Even parasites that live on the surface of your body may cause infections. These are called ectoparasites. They give rides to other organisms. For instance, ticks give rides to Lyme disease bacteria. The bacteria cause as many as 25,000 infections per year. That is in the U.S. alone.
Ironically, parasites are also used for medical treatments. Leeches have natural anticoagulants in their spit. Because of this, they can keep blood flowing into reattached body parts that have been severed in accidents.
The importance of parasites goes way beyond their roles in disease. Research on parasites has been led by medical concerns. But parasites are also players to be reckoned with in the ecosystems we depend on. Recent studies along the California coast and elsewhere have revealed that the biomass (weight) of all the parasites in an ecosystem may be higher than the biomass of all the top predators. Parasites tend to be small. But there are lots and lots of them around!
By definition, a parasite lives in or on a "host." That could be a plant. It also could be a mammal like a human. Or it could be other animals like crabs. Parasites take resources from their hosts. But that don't give anything back. They usually don't kill their hosts. Like bad house guests, they may affect how their hosts behave. The close linkage they have with hosts makes parasites relevant for how entire ecosystems function and respond to change. Parasites are too prevalent to be ignored.
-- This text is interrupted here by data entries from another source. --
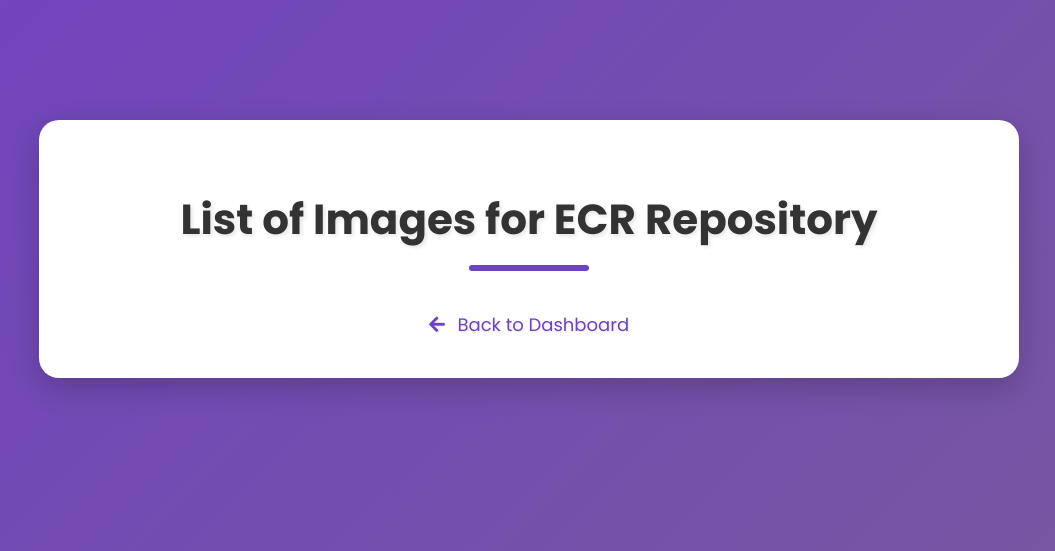
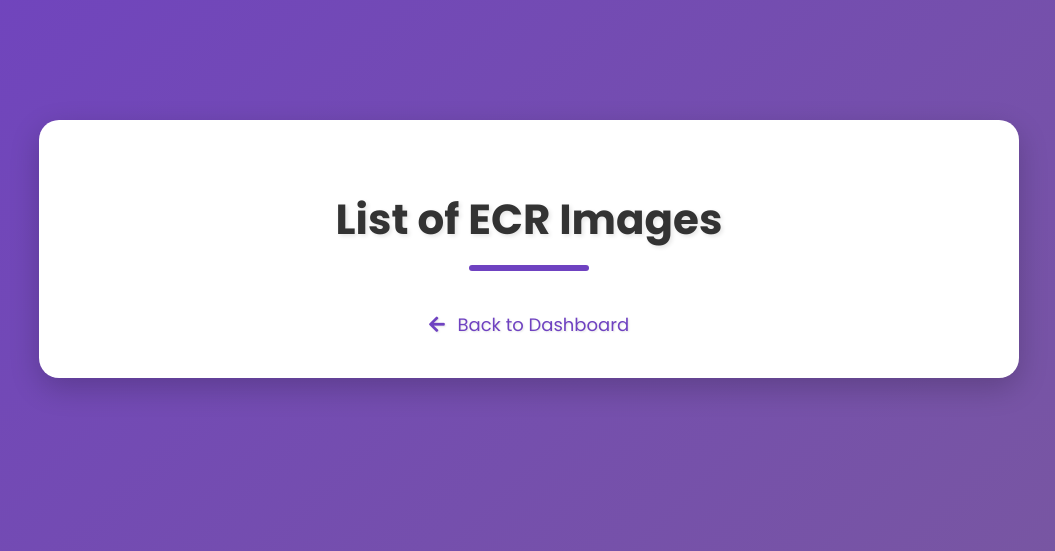
Before and after one commit to sairaghavaa/aiops, a Flask app: page /list_images in a window 1280 px wide. Shown: the part 151-702 px from the top of the page, without its empty margins (111-1166 px from the left). Run offline with Flask 3, Linux system fonts and the light colour scheme; the visitor is signed in with stand-in values (Sample User, id 1); data that the repository does not hold is empty.

Commit message:
Modified list_ECR_images and Stop and Start Containers funtionalities

```diff
--- a/app.py
+++ b/app.py
@@ -7,9 +7,9 @@ app = Flask(__name__)
 app.secret_key = os.urandom(16)
 
 # Replace these URLs with your actual API Gateway URLs
-START_CONTAINER_URL = 'https://example.com/start'
-STOP_CONTAINER_URL = 'https://example.com/stop'
-LIST_IMAGES_URL = 'https://uun2e0c5i4.execute-api.eu-west-2.amazonaws.com/default/testing-ECR-POC'
+START_CONTAINER_URL = 'https://hxne0mx1c7.execute-api.eu-west-2.amazonaws.com/default/start-container-dev01-env01'
+STOP_CONTAINER_URL = 'https://3n17o14t52.execute-api.eu-west-2.amazonaws.com/default/shutdown-container-dev01-env01'
+LIST_IMAGES_URL = 'https://e05lpgn9h3.execute-api.eu-west-2.amazonaws.com/default/Test-POC-ECR'
 
 # Placeholder for user storage (consider using a database in production)
 users = {'admin': 'password'}
@@ -98,6 +98,7 @@ def is_new_image(image_pushed_at, threshold_hours=24):
     return (datetime.utcnow() - pushed_at_dt).total_seconds() < threshold_hours * 3600
 
 
+
 @app.route('/list_images', methods=['GET'])
 def list_images():
     if 'username' not in session:
@@ -108,13 +109,14 @@ def list_images():
         response = requests.get(LIST_IMAGES_URL)
         if response.status_code == 200:
             images = response.json()
-            # Get the repository name from the first image's repositoryName
-            repository_name = images[0]['repositoryName'] if images else 'ECR'
-            # Sort and mark new images
-            images.sort(key=lambda x: x['imagePushedAt'], reverse=True)
-            for image in images:
-                image['isNew'] = is_new_image(image['imagePushedAt'])
-            return render_template('list_images.html', images=images, repository_name=repository_name)
+            # Sort images by repository name
+            images.sort(key=lambda x: x[0]['repositoryName'])
+            # Sort and mark new images within each repository
+            for repository in images:
+                repository.sort(key=lambda x: x['imagePushedAt'], reverse=True)
+                for image in repository:
+                    image['isNew'] = is_new_image(image['imagePushedAt'])
+            return render_template('list_images.html', images=images)
         else:
             flash('Could not fetch images. Please try again.')
             return redirect(url_for('dashboard'))
--- a/templates/list_images.html
+++ b/templates/list_images.html
@@ -3,7 +3,7 @@
 <head>
     <meta charset="UTF-8">
     <meta name="viewport" content="width=device-width, initial-scale=1.0">
-    <title>List of Images for {{ repository_name }} Repository</title>
+    <title>List of ECR Images</title>
     <link rel="stylesheet" href="https://cdnjs.cloudflare.com/ajax/libs/font-awesome/5.15.3/css/all.min.css">
     <style>
         @import url('https://fonts.googleapis.com/css2?family=Poppins:wght@300;400;500;600;700&display=swap');
@@ -157,14 +157,17 @@
 </head>
 <body>
     <div class="container">
-        <h1>List of Images for {{ repository_name }} Repository</h1>
-        <div>
-            {% for image in images %}
-                <div class="image-card {% if image.isNew %}new{% endif %}">
-                    <span class="tag">Tag:</span> {{ image.imageTag }}  <span class="pushed-at">Pushed At:</span> {{ image.imagePushedAt }}
-                </div>
-            {% endfor %}
-        </div>
+        <h1>List of ECR Images</h1>
+        {% for repository in images %}
+            <h2>{{ repository[0].repositoryName }}</h2>
+            <div>
+                {% for image in repository %}
+                    <div class="image-card {% if image.isNew %}new{% endif %}">
+                        <span class="tag">Tag:</span> {{ image.imageTag }} <span class="repository-name">Repository: {{ image.repositoryName }}</span> - <span class="pushed-at">Pushed At:</span> {{ image.imagePushedAt }}
+                    </div>
+                {% endfor %}
+            </div>
+        {% endfor %}
         <a href="{{ url_for('dashboard') }}" class="back-link"><i class="fas fa-arrow-left"></i> Back to Dashboard</a>
     </div>
 </body>
```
Learn about how scientists use museum collections to study the many associations between parasites and their hosts. Watch the live "Smithsonian Science How" webcast. It airs on Thursday, May 19, 2016 at 11 a.m. and 2 p.m. EDT.
The webcast is titled, "Living Together: Parasites and Hosts." It can be seen on the Q?rius website. Parasitologist Dr. Anna Phillips will discuss and answer questions live from the National Museum of Natural History. Get teaching resources to use with the webcast.